> **Instructions for the task**: Reproduce each line of the material precisely.

Data for analysis START

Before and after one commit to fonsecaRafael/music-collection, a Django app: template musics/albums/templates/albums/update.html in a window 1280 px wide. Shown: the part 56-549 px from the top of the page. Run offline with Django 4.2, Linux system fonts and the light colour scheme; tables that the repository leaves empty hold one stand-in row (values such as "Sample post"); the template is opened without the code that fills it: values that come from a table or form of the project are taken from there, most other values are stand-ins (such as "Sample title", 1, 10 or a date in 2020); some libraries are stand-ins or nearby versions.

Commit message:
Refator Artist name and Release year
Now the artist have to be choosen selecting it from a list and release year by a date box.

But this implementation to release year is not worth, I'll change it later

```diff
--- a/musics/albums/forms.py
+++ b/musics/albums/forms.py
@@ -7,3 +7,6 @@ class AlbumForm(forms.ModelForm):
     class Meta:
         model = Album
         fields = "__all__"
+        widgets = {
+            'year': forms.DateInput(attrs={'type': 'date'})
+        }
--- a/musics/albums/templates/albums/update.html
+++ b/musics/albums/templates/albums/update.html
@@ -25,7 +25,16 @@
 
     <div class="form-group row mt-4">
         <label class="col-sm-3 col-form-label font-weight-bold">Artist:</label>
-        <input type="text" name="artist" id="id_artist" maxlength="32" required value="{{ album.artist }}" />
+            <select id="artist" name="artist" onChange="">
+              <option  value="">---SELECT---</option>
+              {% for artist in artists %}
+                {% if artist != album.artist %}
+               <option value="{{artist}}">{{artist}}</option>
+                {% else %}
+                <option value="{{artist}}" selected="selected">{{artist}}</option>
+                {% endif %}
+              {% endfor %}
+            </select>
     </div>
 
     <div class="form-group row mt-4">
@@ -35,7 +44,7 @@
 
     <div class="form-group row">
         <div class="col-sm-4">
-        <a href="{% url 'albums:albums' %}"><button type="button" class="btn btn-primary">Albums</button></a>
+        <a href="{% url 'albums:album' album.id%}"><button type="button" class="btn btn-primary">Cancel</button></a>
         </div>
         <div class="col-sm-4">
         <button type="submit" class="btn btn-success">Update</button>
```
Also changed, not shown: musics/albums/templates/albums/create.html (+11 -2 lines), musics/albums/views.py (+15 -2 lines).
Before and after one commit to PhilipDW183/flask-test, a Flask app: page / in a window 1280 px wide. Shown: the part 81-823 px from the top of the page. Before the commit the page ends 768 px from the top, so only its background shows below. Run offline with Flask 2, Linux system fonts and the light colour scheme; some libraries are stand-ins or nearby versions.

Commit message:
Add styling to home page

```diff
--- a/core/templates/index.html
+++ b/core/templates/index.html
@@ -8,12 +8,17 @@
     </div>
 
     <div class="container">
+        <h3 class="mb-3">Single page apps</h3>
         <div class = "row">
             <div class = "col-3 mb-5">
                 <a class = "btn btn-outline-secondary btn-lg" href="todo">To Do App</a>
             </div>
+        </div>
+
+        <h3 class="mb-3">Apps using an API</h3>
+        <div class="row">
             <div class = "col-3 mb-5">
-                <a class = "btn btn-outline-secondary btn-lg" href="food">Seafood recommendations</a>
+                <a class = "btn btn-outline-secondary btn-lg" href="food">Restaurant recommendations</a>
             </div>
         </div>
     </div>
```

Data for analysis END

> **Response to the task**:
Before and after one commit to fonsecaRafael/music-collection, a Django app: template musics/albums/templates/albums/update.html in a window 1280 px wide. Shown: the part 56-549 px from the top of the page. Run offline with Django 4.2, Linux system fonts and the light colour scheme; tables that the repository leaves empty hold one stand-in row (values such as "Sample post"); the template is opened without the code that fills it: values that come from a table or form of the project are taken from there, most other values are stand-ins (such as "Sample title", 1, 10 or a date in 2020); some libraries are stand-ins or nearby versions.

Commit message:
Refator Artist name and Release year
Now the artist have to be choosen selecting it from a list and release year by a date box.

But this implementation to release year is not worth, I'll change it later

```diff
--- a/musics/albums/forms.py
+++ b/musics/albums/forms.py
@@ -7,3 +7,6 @@ class AlbumForm(forms.ModelForm):
     class Meta:
         model = Album
         fields = "__all__"
+        widgets = {
+            'year': forms.DateInput(attrs={'type': 'date'})
+        }
--- a/musics/albums/templates/albums/update.html
+++ b/musics/albums/templates/albums/update.html
@@ -25,7 +25,16 @@
 
     <div class="form-group row mt-4">
         <label class="col-sm-3 col-form-label font-weight-bold">Artist:</label>
-        <input type="text" name="artist" id="id_artist" maxlength="32" required value="{{ album.artist }}" />
+            <select id="artist" name="artist" onChange="">
+              <option  value="">---SELECT---</option>
+              {% for artist in artists %}
+                {% if artist != album.artist %}
+               <option value="{{artist}}">{{artist}}</option>
+                {% else %}
+                <option value="{{artist}}" selected="selected">{{artist}}</option>
+                {% endif %}
+              {% endfor %}
+            </select>
     </div>
 
     <div class="form-group row mt-4">
@@ -35,7 +44,7 @@
 
     <div class="form-group row">
         <div class="col-sm-4">
-        <a href="{% url 'albums:albums' %}"><button type="button" class="btn btn-primary">Albums</button></a>
+        <a href="{% url 'albums:album' album.id%}"><button type="button" class="btn btn-primary">Cancel</button></a>
         </div>
         <div class="col-sm-4">
         <button type="submit" class="btn btn-success">Update</button>
```
Also changed, not shown: musics/albums/templates/albums/create.html (+11 -2 lines), musics/albums/views.py (+15 -2 lines).
Before and after one commit to PhilipDW183/flask-test, a Flask app: page / in a window 1280 px wide. Shown: the part 81-823 px from the top of the page. Before the commit the page ends 768 px from the top, so only its background shows below. Run offline with Flask 2, Linux system fonts and the light colour scheme; some libraries are stand-ins or nearby versions.

Commit message:
Add styling to home page

```diff
--- a/core/templates/index.html
+++ b/core/templates/index.html
@@ -8,12 +8,17 @@
     </div>
 
     <div class="container">
+        <h3 class="mb-3">Single page apps</h3>
         <div class = "row">
             <div class = "col-3 mb-5">
                 <a class = "btn btn-outline-secondary btn-lg" href="todo">To Do App</a>
             </div>
+        </div>
+
+        <h3 class="mb-3">Apps using an API</h3>
+        <div class="row">
             <div class = "col-3 mb-5">
-                <a class = "btn btn-outline-secondary btn-lg" href="food">Seafood recommendations</a>
+                <a class = "btn btn-outline-secondary btn-lg" href="food">Restaurant recommendations</a>
             </div>
         </div>
     </div>
```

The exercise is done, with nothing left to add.